    Your assumptions are correct...the Cycle Time becomes shorter as the work piece thickness becomes smaller, but the part accuracy does not necessarily improve with additional skim cuts or with thinner parts.

    Generally speaking from a Wire EDM perspective, part Accuracy does not improve once past the 4th Machining Pass, but the achieved Surface Finish will improve if the machine and settings support it.

    The reason for the thicker 40mm (1.57”) work piece accuracy statement on the U3 machine is to establish a real-world and realistic performance expectation for the most common type of work that is performed on the equipment using Out-of-the-Box conditions. This is again ACTUAL verified measured results of a real machined part. The 0.005mm (0.0002”) Accuracy of the 20mm (0.787”) diameter hole is a combined TIR Straightness and Circularity measurement (Dynamic Precision), which tells more about what the machine is capable of with all its parts moving and working together than a Linear Positioning and Repeatability specification.
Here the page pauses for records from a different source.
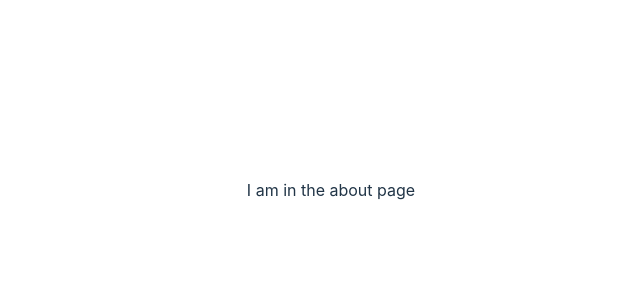
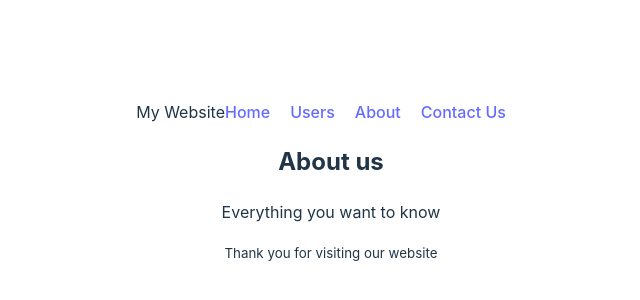
Before and after one commit to tonmoysutradhar/react-router, a React (Vite) app: page /about in a window 1280 px wide. Shown: the part 210-510 px from the top of the page, without its empty margins (309-949 px from the left). Built offline with nearby package versions, Linux system fonts and the light colour scheme.

Commit message:
Nested Route and Use Link, outlet

```diff
--- /dev/null
+++ b/src/components/About/About.jsx
@@ -0,0 +1,14 @@
+
+
+
+const About = () => {
+    return (
+        <div>
+
+            <h2>About us</h2>
+            <p>Everything you want to know</p>
+        </div>
+    );
+};
+
+export default About;
--- /dev/null
+++ b/src/components/Contact/Contact.jsx
@@ -0,0 +1,12 @@
+
+
+const Contact = () => {
+    return (
+        <div>
+            <h2>Contact Us</h2>
+            <p>We are one call away</p>
+        </div>
+    );
+};
+
+export default Contact;
--- /dev/null
+++ b/src/components/Footer/Footer.jsx
@@ -0,0 +1,13 @@
+const Footer = () => {
+  return (
+    <div>
+      <p>
+        <small>
+            Thank you for visiting our website
+        </small>
+      </p>
+    </div>
+  );
+};
+
+export default Footer;
--- /dev/null
+++ b/src/components/Header/Header.css
@@ -0,0 +1,3 @@
+nav a {
+    margin-right: 20px;
+}
--- /dev/null
+++ b/src/components/Header/Header.jsx
@@ -0,0 +1,19 @@
+import { Link } from 'react-router-dom';
+import './Header.css'
+
+const Header = () => {
+    return (
+        <div>
+            <nav>
+                <span>My Website</span>
+                <Link to="/">Home</Link>
+                <Link to="/users">Users</Link>
+                <Link to="/about">About</Link>
+                <Link to="/contact">Contact Us</Link>
+
+            </nav>
+        </div>
+    );
+};
+
+export default Header;
--- /dev/null
+++ b/src/components/Home/Home.jsx
@@ -0,0 +1,17 @@
+
+import { Outlet } from "react-router-dom";
+import Footer from "../Footer/Footer";
+import Header from "../Header/Header";
+
+
+const Home = () => {
+    return (
+        <div>
+            <Header></Header>
+            <Outlet></Outlet>
+            <Footer></Footer>
+        </div>
+    );
+};
+
+export default Home;
--- /dev/null
+++ b/src/components/Users.jsx
@@ -0,0 +1,11 @@
+
+
+const Users = () => {
+    return (
+        <div>
+            <h2>Our Users</h2>
+        </div>
+    );
+};
+
+export default Users;
```
Also changed, not shown: src/main.jsx (+20 -9 lines).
The accuracy of thinner and smaller parts can of coarse be improved, and the Makino U3 machine is capable of achieving accuracies finer than 0.005mm (0.0002”), but some common sense needs to be applied to this statement.

    OEM’s sometime show Ball-Bar Circularity results of just machine movement, which are OK, but these values are not the same level of precision that you can expect to achieve and deliver to every part.

    For reference, I’ve attached an image with an example of a 20mmØ x 20mm thick (0.787”) Tungsten Carbide part machined on the Makino UPV-3 (oil-based machine) with actual measured results of 0.0008mm (0.00003”) Roundness.

    - Brianupv-3-roundness.jpg

  12. #11
    Join Date
    May 2011
    Country
    UNITED STATES
    State/Province
    New Jersey
    Posts
    1,533
    Post Thanks / Like
    Likes (Given)
    143
    Likes (Received)
    781

    Default

    I'd give a look at the Mitsubishi mv advance plus machines as well. I've held under 2 tenths repeated with an older fa model...last part measured .0002 from nominal on one feature and nominal on the second feature. Maintenance is easy and the touch screen navigates easily.

    I've held similar on mv advance machines as well. The auto threading is reliable as are the general mechanics of the machines.


Tags for this Thread

Bookmarks

Posting Permissions

  • You may not post new threads
  • You may not post replies
  • You may not post attachments
  • You may not edit your posts
  •